My first stop was at the glossary of PMBOK 7. I found seventeen occurrences of “scope” related items. Okay, that was reassuring – scope management is not quite dead! A quick look at the references showed that most of them were in the new “Delivery Performance Domain” of the book (those of you not familiar with the eight project performance domains of PMBOK 7, here is a reference). In fact, the introduction to the delivery performance domain goes like this: “The Delivery Performance Domain addresses activities and functions associated with delivering the scope and quality that the project was undertaken to achieve”. The other references to scope are in the “Models, Methods and Artifacts” section of PMBOK 7. You will find items like “scope management plan” and “scope baseline” right there – large as life! So, I presented the evidence to my friend (and mighty pleased to see the smirk disappear!).
In fact, so it is with other knowledge areas. Take risk management, for example. The references to typical terms like risk register, risk management plan etc. are there mostly in the “Uncertainty Performance Domain” and some under the “Models, Methods and Artifacts” section. Extending this further, one could actually develop a cross reference of the previous knowledge areas of PMBOK 6 and the new performance domains of PMBOK 7. It is quite likely that someone in the planet with time on his / her hands has already done precisely that!
One could follow the above general drift and look inside the knowledge areas – the much-disliked Inputs – Tools & Techniques – Outputs (ITTO) format of earlier PMBOKs – and see how they are still present in PMBOK 7 – albeit in a more distributed fashion. While the process focus and ITTO format have been abandoned in PMBOK 7, you can find many of the tools & techniques carried over in the Methods sub-section and many of the Inputs and Outputs are in the Artifacts sub-section of the Models, Methods and Artifacts section of the book.
In sum, the knowledge areas are alive and well. It is just that PMBOK 7 does not use that structure and the terminology anymore. The concepts and artifacts of PMBOK 6 have been carried over under a different structure and nomenclature.
So, is PMBOK 7 like a cocktail of the old and new? Yes and No. Don’t get me wrong here. I am not deriding PMBOK 7 at all – far from it. PMBOK 7 is more outcome-based and at a higher level of abstraction than earlier PMBOKs – more at the level of Values and Principles without any prescription at the process level. An excellent guide developed with great care and extensively reviewed with industry folks. However, the book quite clearly states that “Nothing in this edition negates alignment with the process-based approach of past editions of PMBOK” and “many organizations and practitioners continue to find that approach useful…”. So, PMI’s stance seems to be not to replace PMBOK 6 altogether but position it as a process-level implementation model of the Values and Principles in PMBOK 7. PMBOK 6 continues to be listed as a study material for the PMP certification and the PMP examination format has not changed with the issue of PMBOK 7. So, that’s why the answer is Yes and No as to whether PMBOK 7 is a cocktail of the old and the new.

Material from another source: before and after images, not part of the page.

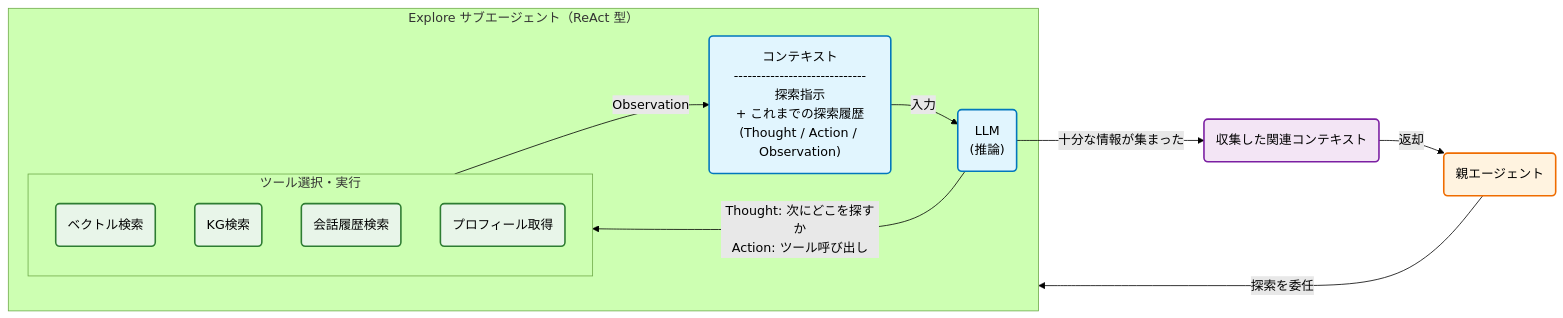
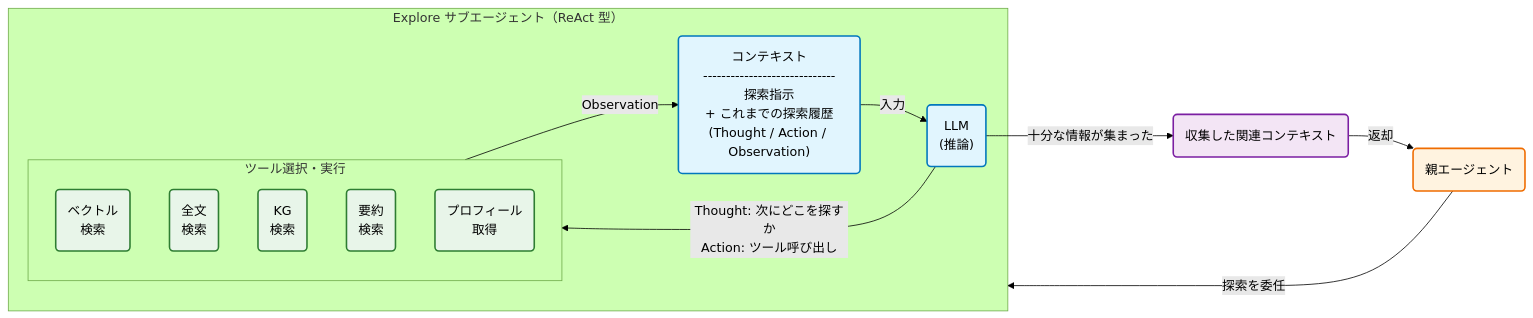
Before and after one commit to birdwatcherYT/ai-talks7: the diagram in fig/example3.md, drawn with Mermaid (forest theme). The commit also changed 12 other files, not shown here.

````diff
--- a/fig/example3.md
+++ b/fig/example3.md
@@ -1,31 +1,32 @@
 ```mermaid
 graph LR
     %% スタイル定義
     classDef parent fill:#fff3e0,stroke:#ef6c00,stroke-width:2px,color:black;
     classDef sub fill:#e1f5fe,stroke:#0277bd,stroke-width:2px,color:black;
     classDef tool fill:#e8f5e9,stroke:#2e7d32,stroke-width:2px,color:black;
     classDef result fill:#f3e5f5,stroke:#7b1fa2,stroke-width:2px,color:black;
 
     MainAgent("親エージェント"):::parent
     MainAgent -->|"探索を委任"| sub
 
     subgraph sub ["Explore サブエージェント（ReAct 型）"]
         SubCtx("コンテキスト<br/>-----------------------------<br/>探索指示<br/>+ これまでの探索履歴<br/>(Thought / Action / Observation)"):::sub
 
         SubCtx -->|"入力"| SubLLM("LLM<br/>(推論)"):::sub
 
         SubLLM -->|"Thought: 次にどこを探すか<br/>Action: ツール呼び出し"| toolSelect
 
         subgraph toolSelect ["ツール選択・実行"]
-            Vec("ベクトル検索"):::tool
-            KG("KG検索"):::tool
-            History("会話履歴検索"):::tool
-            Profile("プロフィール取得"):::tool
+            Vec("ベクトル<br>検索"):::tool
+            BM("全文<br>検索"):::tool
+            KG("KG<br>検索"):::tool
+            History("要約<br>検索"):::tool
+            Profile("プロフィール<br>取得"):::tool
         end
 
         toolSelect -->|"Observation"| SubCtx
     end
 
     SubLLM -->|"十分な情報が集まった"| Result("収集した関連コンテキスト"):::result
     Result -->|"返却"| MainAgent
 ```
````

Hope the above clears the air a bit with regard to knowledge areas, PMBOK 6 and PMBOK 7. Look forward to hearing comments from you all – especially those keeping track of PMI directions in standards and any confused souls preparing for their PMP certification. Would be happy to answer any queries.